After last fall's government shutdown battle and two subsequent bipartisan fiscal deals, Republicans are focusing on demands that they believe Democrats might support. For example, a proposal to get rid of a tax on medical devices has garnered Democratic support in the past, though attaching it to the debt limit legislation would make it more controversial.
Representative Tom Price, a conservative Republican from Georgia, said he would also like to see some other adjustments to Obamacare considered as part of the debt limit debate, including to the so-called "risk corridor" provision that compensates insurers if they wind up with an especially unhealthy and costly mix of customers under the program.
(Read more: Lew warns Congress of February debt ceiling deadline)
"Nobody is interested, on our side of the aisle at least, in bailing out insurance companies. I would hope that the president isn't interested in bailing out insurance companies, and (Senate Majority Leader) Harry Reid isn't, so maybe there's some common ground there," said Price, who is a physician.
Listening to members
House Republicans will formulate their conditions for an increase in U.S. borrowing authority next week at a retreat in Cambridge, Maryland, a Chesapeake Bay resort town.
House Speaker John Boehner has recently softened his tone, calling last week for swift action by the House and Senate to raise the debt limit, and saying that the United States "shouldn't even get close to" default.
"No one wants another market-rattling showdown, but, at the same time, a 'clean' increase can't pass the House, or—most likely—the Senate," said a House Republican leadership aide who requested anonymity.
(Read more: CNBC Explains: The debt ceiling)
What House Republicans aren't talking about thus far are demands for major cuts to the federal benefits programs known as entitlements - Social Security, Medicare and Medicaid - which are widely viewed as the biggest contributors to future debt growth.
Obama and Democrats have successfully resisted changes to these programs through three years of fiscal showdowns, and Republicans appear to be changing tactics.
Still, it's unclear whether Democrats will accept even scaled-back Republican demands on the debt limit.
A senior Senate Democratic aide said Congress should simply increase the debt limit so that the United States can pay its bills on time.
"There are no talks whatsoever about considering any ransom demands from Republicans.

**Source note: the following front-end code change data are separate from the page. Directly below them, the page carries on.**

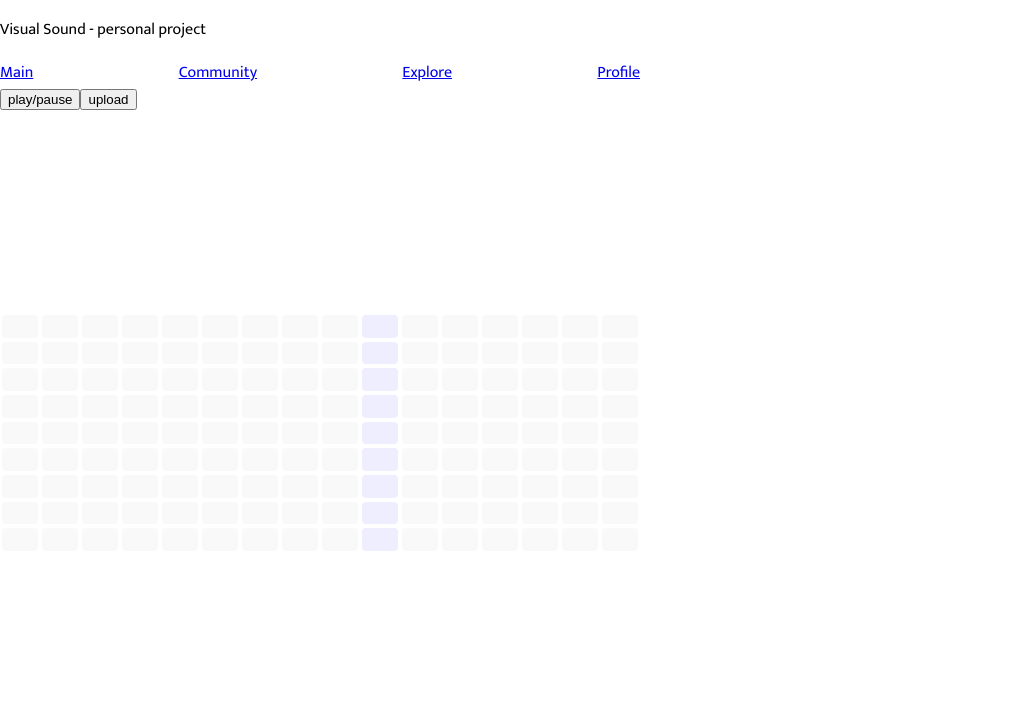
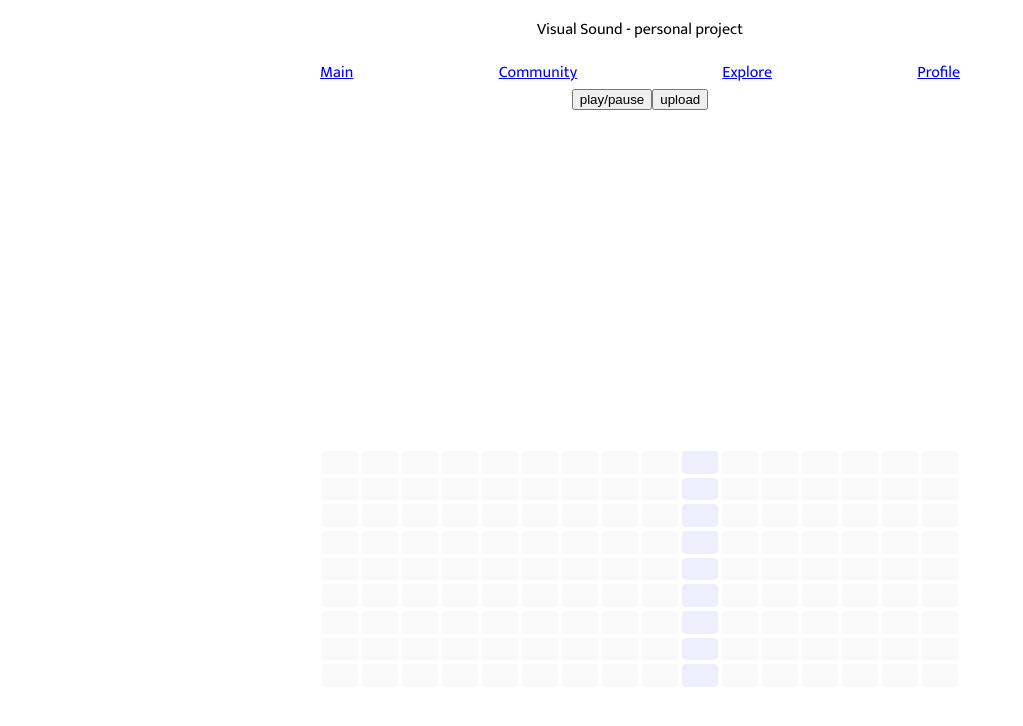
Before and after one commit to jiarongtsai/visual-sound, a React (Create React App) app: page / in a window 1280 px wide. Shown: the top 726 px of the page, without its empty margins (0-1023 px from the left). Built offline with nearby package versions, Linux system fonts and the light colour scheme; no server answers.

Commit message:
[style] adjust basic style

```diff
--- a/src/components/App.js
+++ b/src/components/App.js
@@ -11,6 +11,7 @@ const Nav = styled.nav`
   display: flex;
   justify-content: space-between;
   width: 50vw;
+  margin: 0 auto;
 `;
 
 function App() {
--- a/src/components/squencer/MySequencer.js
+++ b/src/components/squencer/MySequencer.js
@@ -22,13 +22,17 @@ const useKeyboardBindings = (map) => {
 };
 
 const Wrapper = styled.div`
+  position: relative;
   display: flex;
   justify-content: center;
   align-items: center;
-  height: 25vh;
+  height: 40vh;
 `;
 
 const Square = styled(animated.div)`
+  position: absolute;
+  top: 50%;
+  left: 50%;
   width: 50px;
   height: 50px;
   background: ${(props) => props.color};
@@ -36,6 +40,9 @@ const Square = styled(animated.div)`
 `;
 
 const Ellipse = styled(animated.div)`
+  position: absolute;
+  top: 50%;
+  left: 50%;
   width: 50px;
   height: 50px;
   background: ${(props) => props.color};
@@ -43,6 +50,9 @@ const Ellipse = styled(animated.div)`
 `;
 
 const Triangle = styled(animated.div)`
+  position: absolute;
+  top: 50%;
+  left: 50%;
   width: 0;
   height: 0;
   border-left: 25px solid transparent;
@@ -252,21 +262,21 @@ const Sequencer = ({ player, playing }) => {
 
   const hihatTransition = useTransition(hihatEffect, {
     config: { mass: 1, tension: 500, friction: 18 },
-    from: { x: -100, y: 500, opacity: 0 },
-    enter: { x: -100, y: 0, opacity: 0.8 },
-    leave: { x: -100, y: 500, opacity: 0 },
+    from: { x: 0, y: 500, opacity: 0 },
+    enter: { x: -300, y: 0, opacity: 0.8 },
+    leave: { x: 0, y: 500, opacity: 0 },
   });
 
   const kickTransition = useTransition(kickEffect, {
-    from: { x: -100, y: 10, opacity: 0, transform: "scale(0)" },
-    enter: { x: 0, y: 0, opacity: 0.8, transform: "scale(2)" },
-    leave: { x: 100, y: 10, opacity: 0, transform: "scale(0)" },
+    from: { x: -400, y: 100, opacity: 0, transform: "scale(0)" },
+    enter: { x: -200, y: 100, opacity: 0.8, transform: "scale(2)" },
+    leave: { x: 0, y: 100, opacity: 0, transform: "scale(0)" },
   });
 
   const openhatTransition = useTransition(openhatEffect, {
     config: { mass: 1, tension: 500, friction: 18 },
     from: { x: -1000, y: -1000, opacity: 0, transform: "scale(2)" },
-    enter: { x: 0, y: 0, opacity: 0.8, transform: "scale(4)" },
+    enter: { x: -100, y: -50, opacity: 0.8, transform: "scale(4)" },
     leave: { x: 1000, y: 1000, opacity: 0, transform: "scale(2)" },
   });
 
@@ -278,21 +288,21 @@ const Sequencer = ({ player, playing }) => {
 
   const snareTransition = useTransition(snareEffect, {
     from: { x: -1000, y: 300, opacity: 0 },
-    enter: { x: 0, y: 0, opacity: 0.8 },
+    enter: { x: 100, y: 50, opacity: 0.8 },
     leave: { x: 1000, y: 300, opacity: 0 },
   });
 
   const tomTransition = useTransition(tomEffect, {
     config: { mass: 1, tension: 100, friction: 18 },
     from: { x: -100, y: 1000, opacity: 0, transform: "scale(0)" },
-    enter: { x: 0, y: -100, opacity: 0.8, transform: "scale(2)" },
-    leave: { x: 100, y: 1000, opacity: 0, transform: "scale(0)" },
+    enter: { x: 100, y: 100, opacity: 0.8, transform: "scale(2)" },
+    leave: { x: 300, y: 1000, opacity: 0, transform: "scale(0)" },
   });
 
   const tinkTransition = useTransition(tinkEffect, {
-    from: { x: 0, y: 500, opacity: 0 },
-    enter: { x: 0, y: -50, opacity: 0.8 },
-    leave: { x: 0, y: 500, opacity: 0 },
+    from: { x: 300, y: 500, opacity: 0 },
+    enter: { x: 200, y: 50, opacity: 0.8 },
+    leave: { x: 300, y: 500, opacity: 0 },
   });
 
   useEffect(() => {
--- a/src/components/squencer/grid.js
+++ b/src/components/squencer/grid.js
@@ -3,7 +3,7 @@ import Frame from "./frame";
 import Cell from "./cell";
 
 const Grid = ({ sequence, toggleStep }) => (
-  <Frame rows={sequence.length} columns={16}>
+  <Frame rows={sequence.length} columns={16} style={{ margin: "1rem auto" }}>
     {sequence.map((line, i) =>
       line.map((_, j) => (
         <Cell
--- a/src/global.js
+++ b/src/global.js
@@ -11,5 +11,6 @@ export const GlobalStyles = createGlobalStyle`
   body {
     font-family: 'Mukta', sans-serif;
     text-rendering: optimizeLegibility;
+    text-align: center;
   }
   `;
```
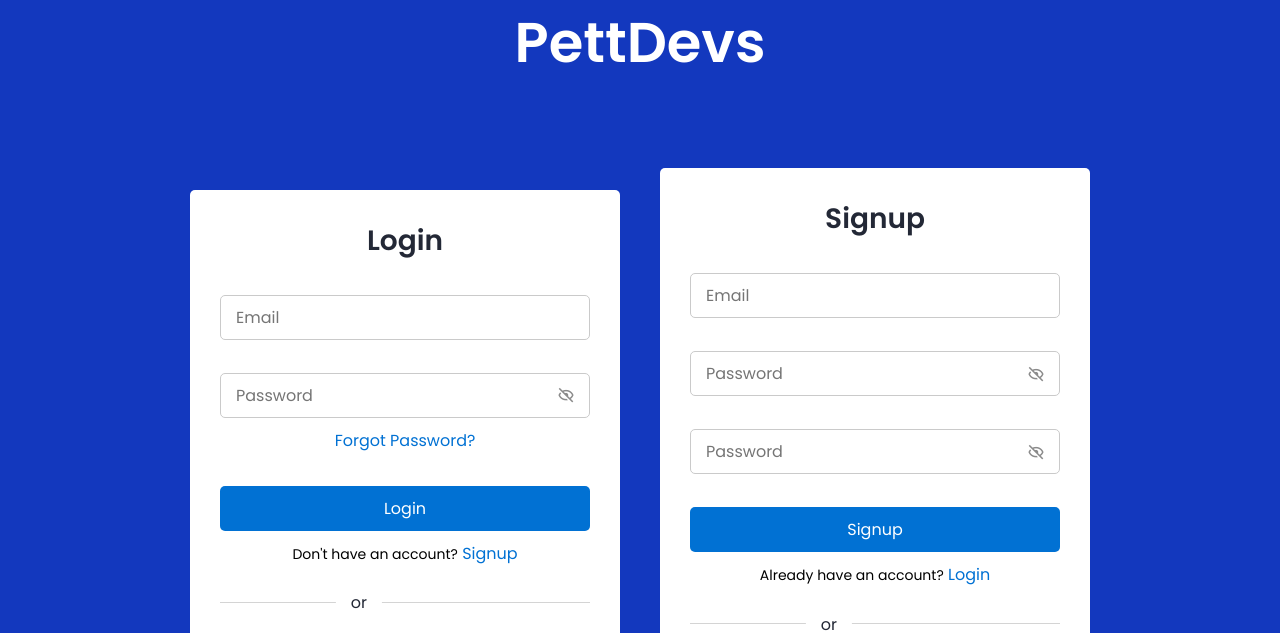
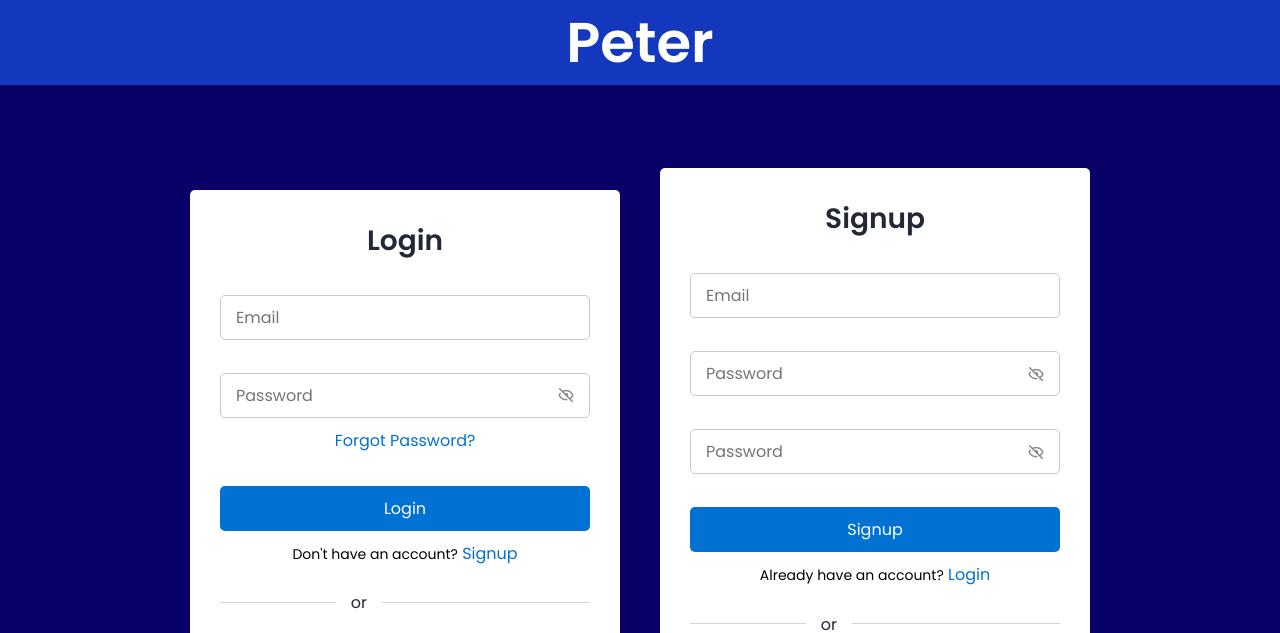
Before and after one commit to petermulli/login_form, a plain HTML site: page index.html in a window 1280 px wide. Shown: the top 633 px of the page. Drawn offline with nearby package versions, Linux system fonts and the light colour scheme.

Commit message:
first commit

```diff
--- a/index.html
+++ b/index.html
@@ -14,7 +14,7 @@
     </head>
     <body>
         <header id="brand">
-            <h1>PettDevs</h1>
+            <h1>Peter</h1>
         </header>
         <section class="container forms">
             <div class="form login">
--- a/style.css
+++ b/style.css
@@ -17,7 +17,7 @@
     height: 100vh;
     width: 100%;
     display: flex;
-    background-color: #1338be;
+    background-color: #080066;
 
     align-items: center;
     justify-content: center;
```
Also changed, not shown: 1 other file.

Republicans are having this conversation entirely with themselves," the aide said, speaking on condition of anonymity.
On Wednesday, Treasury Secretary Jack Lew sought to raise pressure on Congress for swift action, saying the government would exhaust its borrowing capacity by late February.
As part of the deal that ended the shutdown last October, Congress suspended the debt ceiling until Feb.7. The Treasury can employ extraordinary cash-management measures to stave off default, but these won't last long, because February is traditionally a big deficit month as tax refunds are paid out.